Start of Block

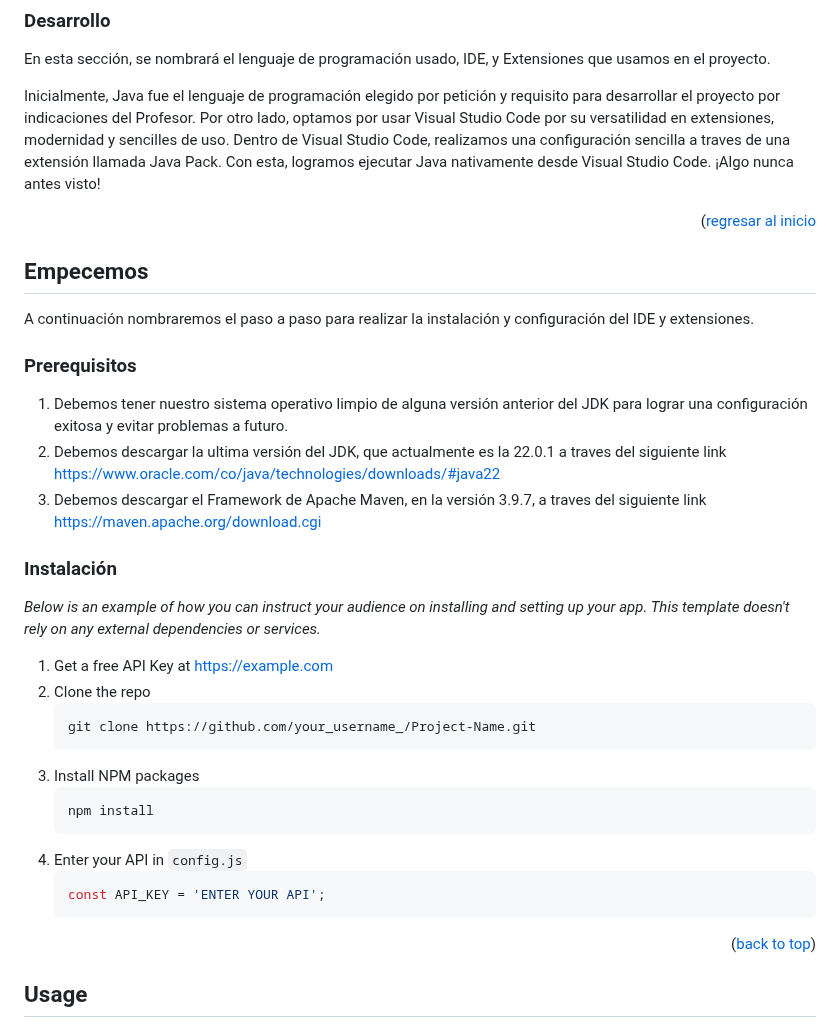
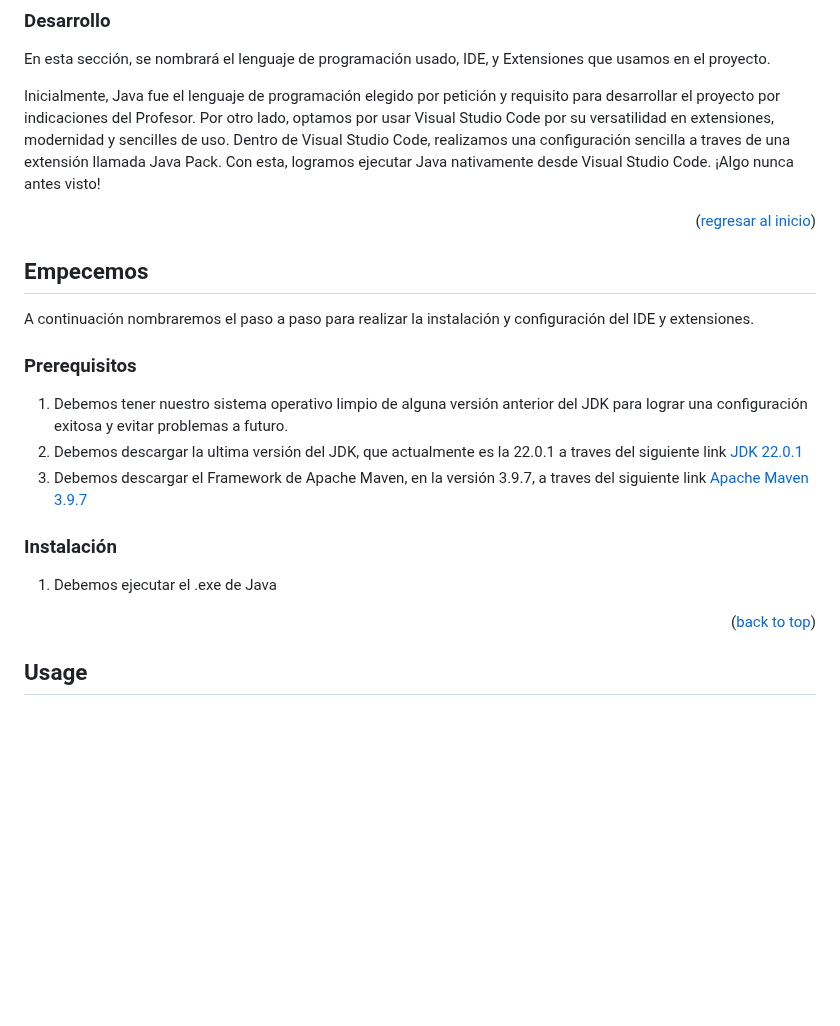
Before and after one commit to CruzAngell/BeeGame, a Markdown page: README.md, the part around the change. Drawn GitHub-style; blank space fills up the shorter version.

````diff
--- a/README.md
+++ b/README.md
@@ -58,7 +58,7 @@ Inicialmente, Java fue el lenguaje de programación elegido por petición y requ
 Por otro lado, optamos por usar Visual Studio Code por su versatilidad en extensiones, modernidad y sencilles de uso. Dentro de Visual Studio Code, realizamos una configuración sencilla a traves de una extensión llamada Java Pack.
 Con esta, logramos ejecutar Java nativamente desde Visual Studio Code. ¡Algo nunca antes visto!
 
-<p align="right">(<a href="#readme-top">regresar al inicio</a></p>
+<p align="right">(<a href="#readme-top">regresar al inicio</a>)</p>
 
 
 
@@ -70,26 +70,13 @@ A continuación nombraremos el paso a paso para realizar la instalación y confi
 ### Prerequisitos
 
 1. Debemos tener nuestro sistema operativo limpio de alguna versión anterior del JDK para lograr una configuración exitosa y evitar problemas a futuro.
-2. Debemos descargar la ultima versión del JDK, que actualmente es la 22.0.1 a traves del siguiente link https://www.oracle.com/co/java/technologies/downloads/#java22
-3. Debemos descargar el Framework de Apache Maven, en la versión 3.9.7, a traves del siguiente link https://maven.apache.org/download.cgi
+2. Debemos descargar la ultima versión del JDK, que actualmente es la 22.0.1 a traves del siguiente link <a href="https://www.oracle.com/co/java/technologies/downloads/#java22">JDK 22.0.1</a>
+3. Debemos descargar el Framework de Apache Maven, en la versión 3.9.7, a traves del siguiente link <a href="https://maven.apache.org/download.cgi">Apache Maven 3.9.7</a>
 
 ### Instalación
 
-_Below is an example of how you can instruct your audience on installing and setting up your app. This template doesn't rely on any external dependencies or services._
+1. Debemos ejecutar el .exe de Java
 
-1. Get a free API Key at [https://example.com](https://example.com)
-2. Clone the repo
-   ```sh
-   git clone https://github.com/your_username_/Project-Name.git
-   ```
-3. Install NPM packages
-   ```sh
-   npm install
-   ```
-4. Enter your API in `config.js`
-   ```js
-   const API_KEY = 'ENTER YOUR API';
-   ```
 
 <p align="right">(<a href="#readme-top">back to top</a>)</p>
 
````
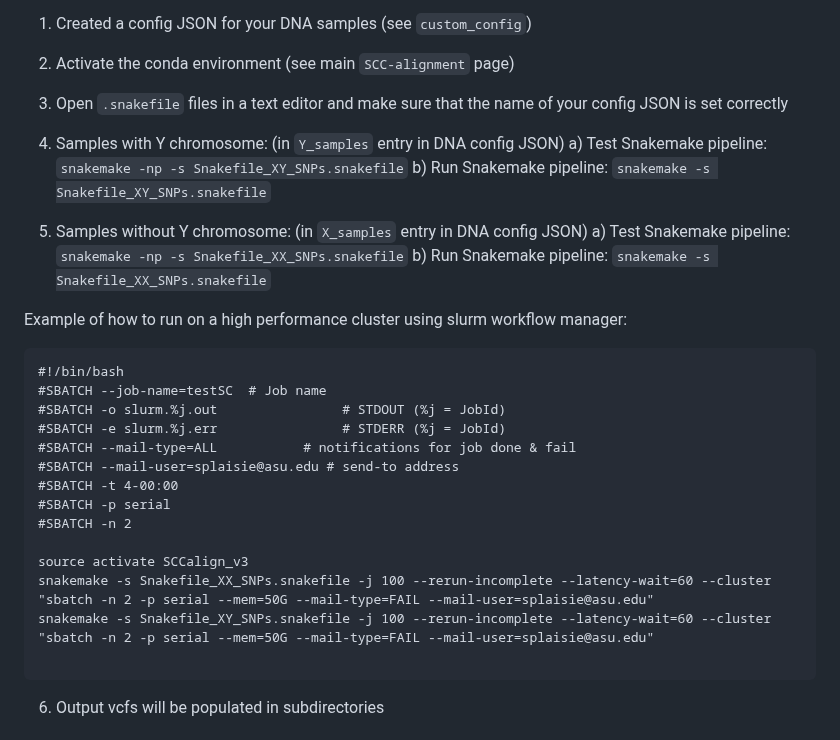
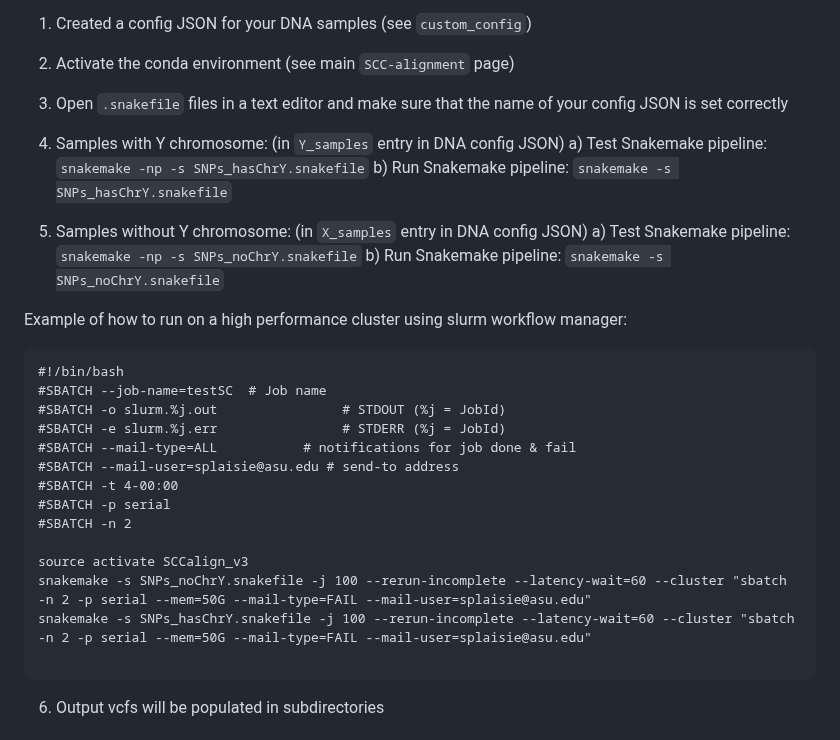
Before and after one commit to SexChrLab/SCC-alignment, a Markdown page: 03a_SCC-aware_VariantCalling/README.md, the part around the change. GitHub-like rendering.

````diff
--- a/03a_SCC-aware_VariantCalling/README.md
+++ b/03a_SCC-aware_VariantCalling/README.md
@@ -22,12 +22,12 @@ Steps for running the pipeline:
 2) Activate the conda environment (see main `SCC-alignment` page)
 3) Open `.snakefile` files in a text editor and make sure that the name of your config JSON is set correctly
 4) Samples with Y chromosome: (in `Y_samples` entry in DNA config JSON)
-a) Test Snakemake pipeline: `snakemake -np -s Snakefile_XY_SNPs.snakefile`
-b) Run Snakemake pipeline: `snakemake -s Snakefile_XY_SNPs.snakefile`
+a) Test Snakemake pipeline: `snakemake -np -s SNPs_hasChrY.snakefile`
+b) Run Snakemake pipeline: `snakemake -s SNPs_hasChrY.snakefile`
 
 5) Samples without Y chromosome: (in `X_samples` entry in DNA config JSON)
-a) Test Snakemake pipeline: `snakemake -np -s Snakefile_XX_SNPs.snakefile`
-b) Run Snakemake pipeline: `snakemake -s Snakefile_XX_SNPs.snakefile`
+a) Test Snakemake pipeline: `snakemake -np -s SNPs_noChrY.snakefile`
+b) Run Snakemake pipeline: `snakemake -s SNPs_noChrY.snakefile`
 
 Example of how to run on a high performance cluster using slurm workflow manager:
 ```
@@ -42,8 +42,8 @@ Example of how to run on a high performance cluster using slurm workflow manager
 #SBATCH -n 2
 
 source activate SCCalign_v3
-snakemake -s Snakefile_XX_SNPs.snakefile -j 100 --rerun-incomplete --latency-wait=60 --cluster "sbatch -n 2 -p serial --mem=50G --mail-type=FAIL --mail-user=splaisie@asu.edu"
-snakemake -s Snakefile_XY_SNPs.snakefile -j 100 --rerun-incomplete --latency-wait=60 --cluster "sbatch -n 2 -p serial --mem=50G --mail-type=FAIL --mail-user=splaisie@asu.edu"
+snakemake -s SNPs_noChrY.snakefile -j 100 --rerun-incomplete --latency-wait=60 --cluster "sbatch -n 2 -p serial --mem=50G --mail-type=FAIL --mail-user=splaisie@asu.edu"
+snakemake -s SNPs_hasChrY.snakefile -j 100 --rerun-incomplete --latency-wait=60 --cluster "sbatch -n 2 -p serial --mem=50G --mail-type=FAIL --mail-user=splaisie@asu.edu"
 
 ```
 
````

End of Block

Write out every line of the listing exactly as written, and leave the pictures out.

Before and after one commit to CruzAngell/BeeGame, a Markdown page: README.md, the part around the change. Drawn GitHub-style; blank space fills up the shorter version.

````diff
--- a/README.md
+++ b/README.md
@@ -58,7 +58,7 @@ Inicialmente, Java fue el lenguaje de programación elegido por petición y requ
 Por otro lado, optamos por usar Visual Studio Code por su versatilidad en extensiones, modernidad y sencilles de uso. Dentro de Visual Studio Code, realizamos una configuración sencilla a traves de una extensión llamada Java Pack.
 Con esta, logramos ejecutar Java nativamente desde Visual Studio Code. ¡Algo nunca antes visto!
 
-<p align="right">(<a href="#readme-top">regresar al inicio</a></p>
+<p align="right">(<a href="#readme-top">regresar al inicio</a>)</p>
 
 
 
@@ -70,26 +70,13 @@ A continuación nombraremos el paso a paso para realizar la instalación y confi
 ### Prerequisitos
 
 1. Debemos tener nuestro sistema operativo limpio de alguna versión anterior del JDK para lograr una configuración exitosa y evitar problemas a futuro.
-2. Debemos descargar la ultima versión del JDK, que actualmente es la 22.0.1 a traves del siguiente link https://www.oracle.com/co/java/technologies/downloads/#java22
-3. Debemos descargar el Framework de Apache Maven, en la versión 3.9.7, a traves del siguiente link https://maven.apache.org/download.cgi
+2. Debemos descargar la ultima versión del JDK, que actualmente es la 22.0.1 a traves del siguiente link <a href="https://www.oracle.com/co/java/technologies/downloads/#java22">JDK 22.0.1</a>
+3. Debemos descargar el Framework de Apache Maven, en la versión 3.9.7, a traves del siguiente link <a href="https://maven.apache.org/download.cgi">Apache Maven 3.9.7</a>
 
 ### Instalación
 
-_Below is an example of how you can instruct your audience on installing and setting up your app. This template doesn't rely on any external dependencies or services._
+1. Debemos ejecutar el .exe de Java
 
-1. Get a free API Key at [https://example.com](https://example.com)
-2. Clone the repo
-   ```sh
-   git clone https://github.com/your_username_/Project-Name.git
-   ```
-3. Install NPM packages
-   ```sh
-   npm install
-   ```
-4. Enter your API in `config.js`
-   ```js
-   const API_KEY = 'ENTER YOUR API';
-   ```
 
 <p align="right">(<a href="#readme-top">back to top</a>)</p>
 
````
Before and after one commit to SexChrLab/SCC-alignment, a Markdown page: 03a_SCC-aware_VariantCalling/README.md, the part around the change. GitHub-like rendering.

````diff
--- a/03a_SCC-aware_VariantCalling/README.md
+++ b/03a_SCC-aware_VariantCalling/README.md
@@ -22,12 +22,12 @@ Steps for running the pipeline:
 2) Activate the conda environment (see main `SCC-alignment` page)
 3) Open `.snakefile` files in a text editor and make sure that the name of your config JSON is set correctly
 4) Samples with Y chromosome: (in `Y_samples` entry in DNA config JSON)
-a) Test Snakemake pipeline: `snakemake -np -s Snakefile_XY_SNPs.snakefile`
-b) Run Snakemake pipeline: `snakemake -s Snakefile_XY_SNPs.snakefile`
+a) Test Snakemake pipeline: `snakemake -np -s SNPs_hasChrY.snakefile`
+b) Run Snakemake pipeline: `snakemake -s SNPs_hasChrY.snakefile`
 
 5) Samples without Y chromosome: (in `X_samples` entry in DNA config JSON)
-a) Test Snakemake pipeline: `snakemake -np -s Snakefile_XX_SNPs.snakefile`
-b) Run Snakemake pipeline: `snakemake -s Snakefile_XX_SNPs.snakefile`
+a) Test Snakemake pipeline: `snakemake -np -s SNPs_noChrY.snakefile`
+b) Run Snakemake pipeline: `snakemake -s SNPs_noChrY.snakefile`
 
 Example of how to run on a high performance cluster using slurm workflow manager:
 ```
@@ -42,8 +42,8 @@ Example of how to run on a high performance cluster using slurm workflow manager
 #SBATCH -n 2
 
 source activate SCCalign_v3
-snakemake -s Snakefile_XX_SNPs.snakefile -j 100 --rerun-incomplete --latency-wait=60 --cluster "sbatch -n 2 -p serial --mem=50G --mail-type=FAIL --mail-user=splaisie@asu.edu"
-snakemake -s Snakefile_XY_SNPs.snakefile -j 100 --rerun-incomplete --latency-wait=60 --cluster "sbatch -n 2 -p serial --mem=50G --mail-type=FAIL --mail-user=splaisie@asu.edu"
+snakemake -s SNPs_noChrY.snakefile -j 100 --rerun-incomplete --latency-wait=60 --cluster "sbatch -n 2 -p serial --mem=50G --mail-type=FAIL --mail-user=splaisie@asu.edu"
+snakemake -s SNPs_hasChrY.snakefile -j 100 --rerun-incomplete --latency-wait=60 --cluster "sbatch -n 2 -p serial --mem=50G --mail-type=FAIL --mail-user=splaisie@asu.edu"
 
 ```
 
````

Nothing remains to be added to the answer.